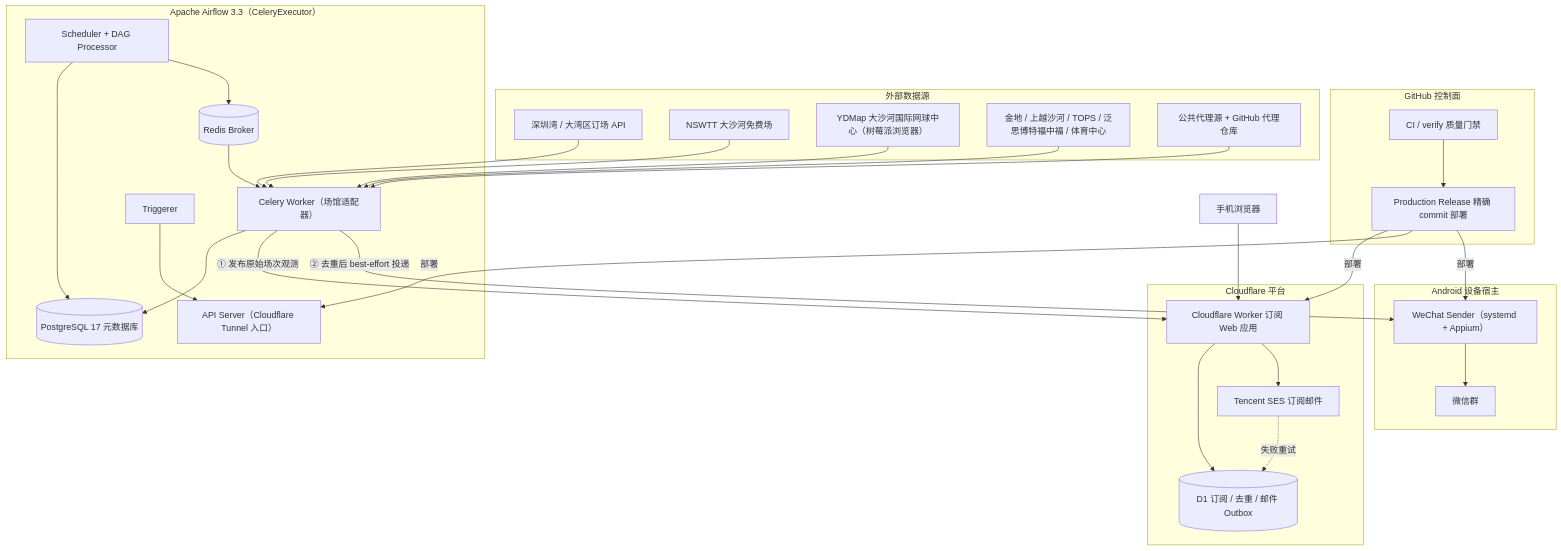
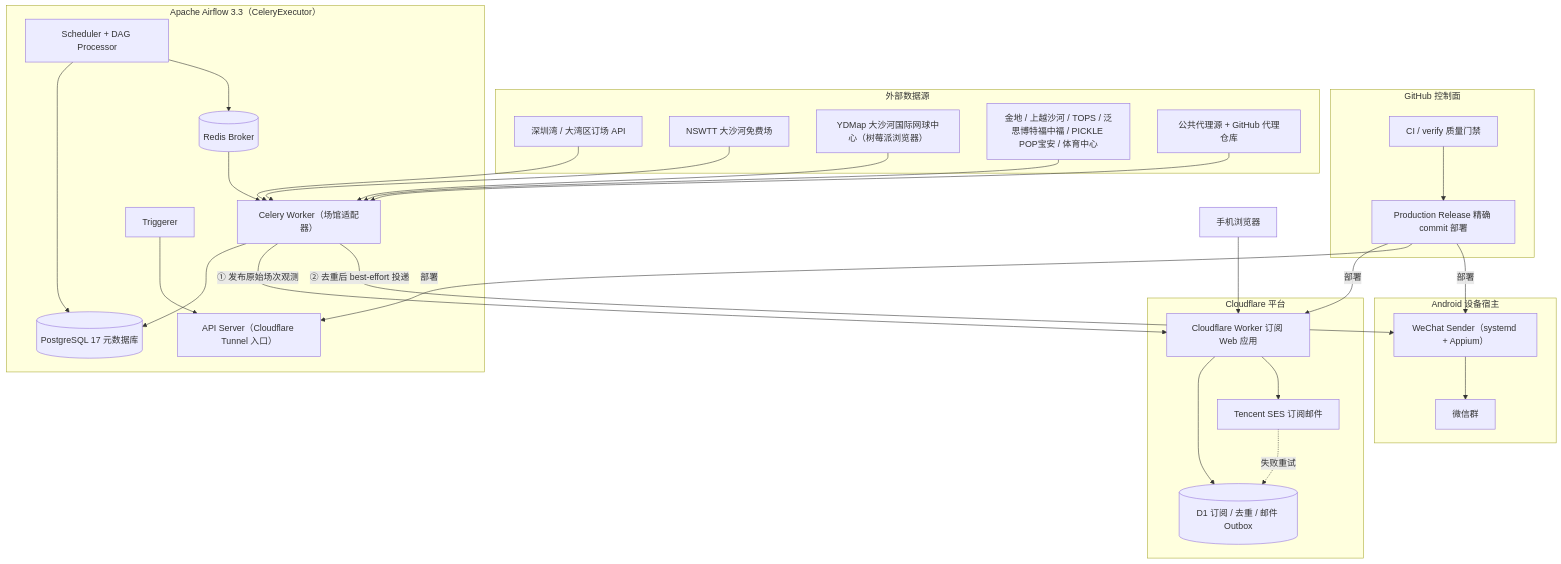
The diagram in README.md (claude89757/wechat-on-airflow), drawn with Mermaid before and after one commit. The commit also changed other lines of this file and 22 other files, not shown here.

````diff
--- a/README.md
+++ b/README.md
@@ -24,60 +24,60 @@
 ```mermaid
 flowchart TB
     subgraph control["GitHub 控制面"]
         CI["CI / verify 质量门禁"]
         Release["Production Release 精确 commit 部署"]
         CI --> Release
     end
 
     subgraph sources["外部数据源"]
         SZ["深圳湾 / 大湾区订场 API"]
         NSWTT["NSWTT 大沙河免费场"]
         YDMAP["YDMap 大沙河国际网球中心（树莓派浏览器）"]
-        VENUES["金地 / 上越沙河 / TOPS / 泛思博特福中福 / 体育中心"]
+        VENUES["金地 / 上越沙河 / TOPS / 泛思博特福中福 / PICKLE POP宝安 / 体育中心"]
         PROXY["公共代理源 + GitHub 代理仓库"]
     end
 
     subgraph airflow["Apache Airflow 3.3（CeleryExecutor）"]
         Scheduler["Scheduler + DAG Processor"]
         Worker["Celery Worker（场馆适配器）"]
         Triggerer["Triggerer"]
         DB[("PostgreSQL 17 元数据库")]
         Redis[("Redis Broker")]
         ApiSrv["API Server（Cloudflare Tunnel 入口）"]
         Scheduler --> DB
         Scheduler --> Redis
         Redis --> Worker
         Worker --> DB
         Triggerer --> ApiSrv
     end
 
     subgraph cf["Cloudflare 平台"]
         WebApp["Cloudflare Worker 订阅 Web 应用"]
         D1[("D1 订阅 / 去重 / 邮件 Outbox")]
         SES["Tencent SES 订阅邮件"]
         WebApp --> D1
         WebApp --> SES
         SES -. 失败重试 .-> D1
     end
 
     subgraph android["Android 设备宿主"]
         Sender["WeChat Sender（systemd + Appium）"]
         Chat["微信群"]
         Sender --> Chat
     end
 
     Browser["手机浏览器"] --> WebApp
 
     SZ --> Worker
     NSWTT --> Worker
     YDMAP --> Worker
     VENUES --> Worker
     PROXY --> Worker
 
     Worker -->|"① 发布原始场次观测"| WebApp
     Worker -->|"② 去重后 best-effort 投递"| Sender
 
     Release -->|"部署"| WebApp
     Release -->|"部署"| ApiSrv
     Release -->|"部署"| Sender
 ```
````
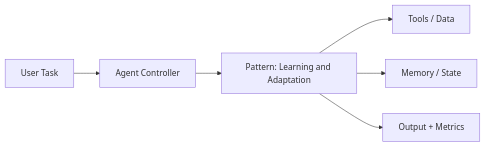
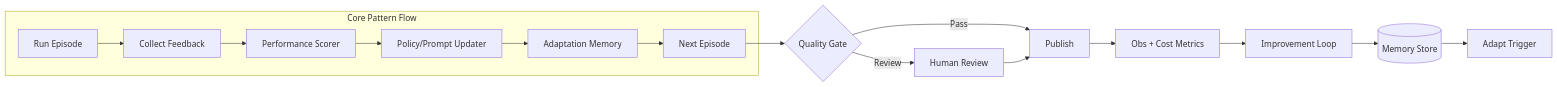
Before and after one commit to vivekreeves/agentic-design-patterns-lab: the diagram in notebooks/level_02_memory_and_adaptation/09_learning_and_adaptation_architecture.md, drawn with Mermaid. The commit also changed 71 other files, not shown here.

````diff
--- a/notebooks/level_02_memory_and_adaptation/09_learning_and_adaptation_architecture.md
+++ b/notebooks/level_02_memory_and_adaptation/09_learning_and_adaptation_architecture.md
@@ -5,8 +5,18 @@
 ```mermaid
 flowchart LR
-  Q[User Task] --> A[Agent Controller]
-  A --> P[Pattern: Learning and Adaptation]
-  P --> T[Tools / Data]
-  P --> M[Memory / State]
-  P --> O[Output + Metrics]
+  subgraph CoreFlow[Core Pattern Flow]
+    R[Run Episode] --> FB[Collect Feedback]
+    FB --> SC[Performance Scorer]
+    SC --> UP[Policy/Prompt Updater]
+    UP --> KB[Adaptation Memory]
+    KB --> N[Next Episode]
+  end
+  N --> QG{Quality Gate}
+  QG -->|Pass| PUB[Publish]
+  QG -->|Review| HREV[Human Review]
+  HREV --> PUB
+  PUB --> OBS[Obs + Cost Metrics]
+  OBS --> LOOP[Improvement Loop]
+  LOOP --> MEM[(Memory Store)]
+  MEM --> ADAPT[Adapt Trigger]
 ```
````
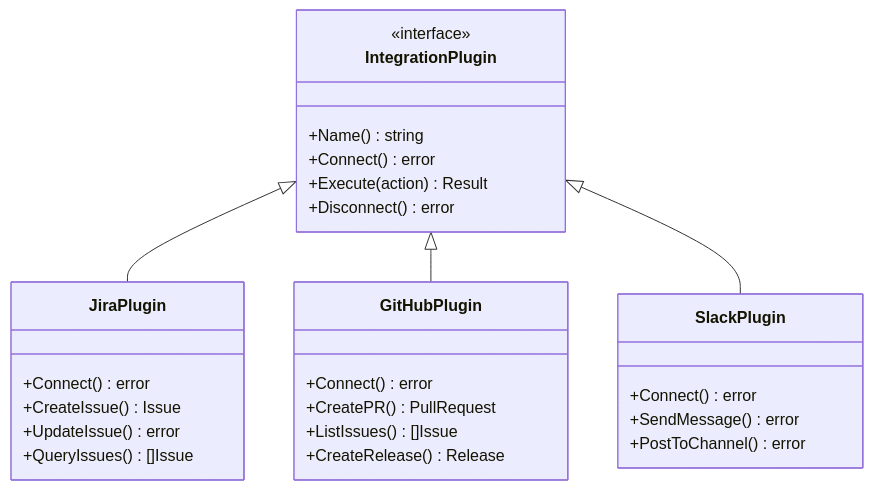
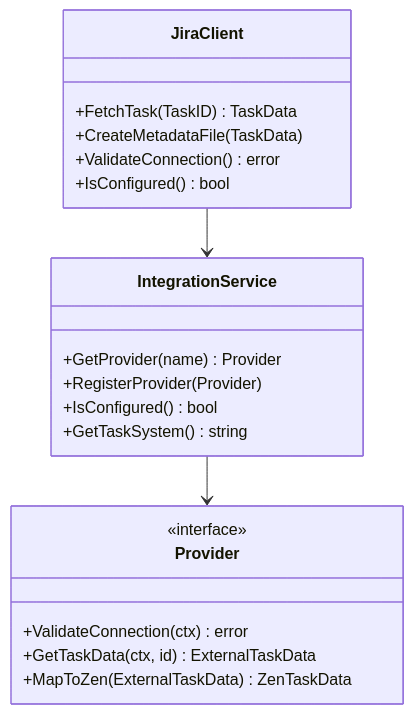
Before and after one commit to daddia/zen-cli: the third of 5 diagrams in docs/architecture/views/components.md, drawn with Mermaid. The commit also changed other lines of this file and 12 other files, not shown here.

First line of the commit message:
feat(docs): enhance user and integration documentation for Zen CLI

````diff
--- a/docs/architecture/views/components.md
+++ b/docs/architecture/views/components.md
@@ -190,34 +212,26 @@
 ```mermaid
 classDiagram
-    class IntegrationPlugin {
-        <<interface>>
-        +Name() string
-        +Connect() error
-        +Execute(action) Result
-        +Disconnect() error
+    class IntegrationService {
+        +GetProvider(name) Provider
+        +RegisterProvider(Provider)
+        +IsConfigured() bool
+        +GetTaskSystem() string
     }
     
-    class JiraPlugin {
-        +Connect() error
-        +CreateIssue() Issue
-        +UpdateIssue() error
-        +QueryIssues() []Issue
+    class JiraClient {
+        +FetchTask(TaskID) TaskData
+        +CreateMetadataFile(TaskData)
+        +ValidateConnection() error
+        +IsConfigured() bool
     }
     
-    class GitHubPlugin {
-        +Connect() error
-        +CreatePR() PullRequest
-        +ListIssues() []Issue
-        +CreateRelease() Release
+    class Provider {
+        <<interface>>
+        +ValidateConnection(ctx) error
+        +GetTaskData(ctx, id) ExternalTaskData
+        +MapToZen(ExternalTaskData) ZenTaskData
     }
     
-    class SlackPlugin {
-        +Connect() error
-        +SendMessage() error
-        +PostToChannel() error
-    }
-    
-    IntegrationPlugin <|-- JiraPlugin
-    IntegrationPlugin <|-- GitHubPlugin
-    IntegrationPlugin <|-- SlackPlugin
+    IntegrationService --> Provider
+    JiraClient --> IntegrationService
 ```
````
== == ==
WHAT YOU ARE ASKED TO DO
Write out every line of the entries that holds the word "Provider".

REPLY TO THE EXERCISE
+        +GetProvider(name) Provider
+        +RegisterProvider(Provider)
+    class Provider {
+    IntegrationService --> Provider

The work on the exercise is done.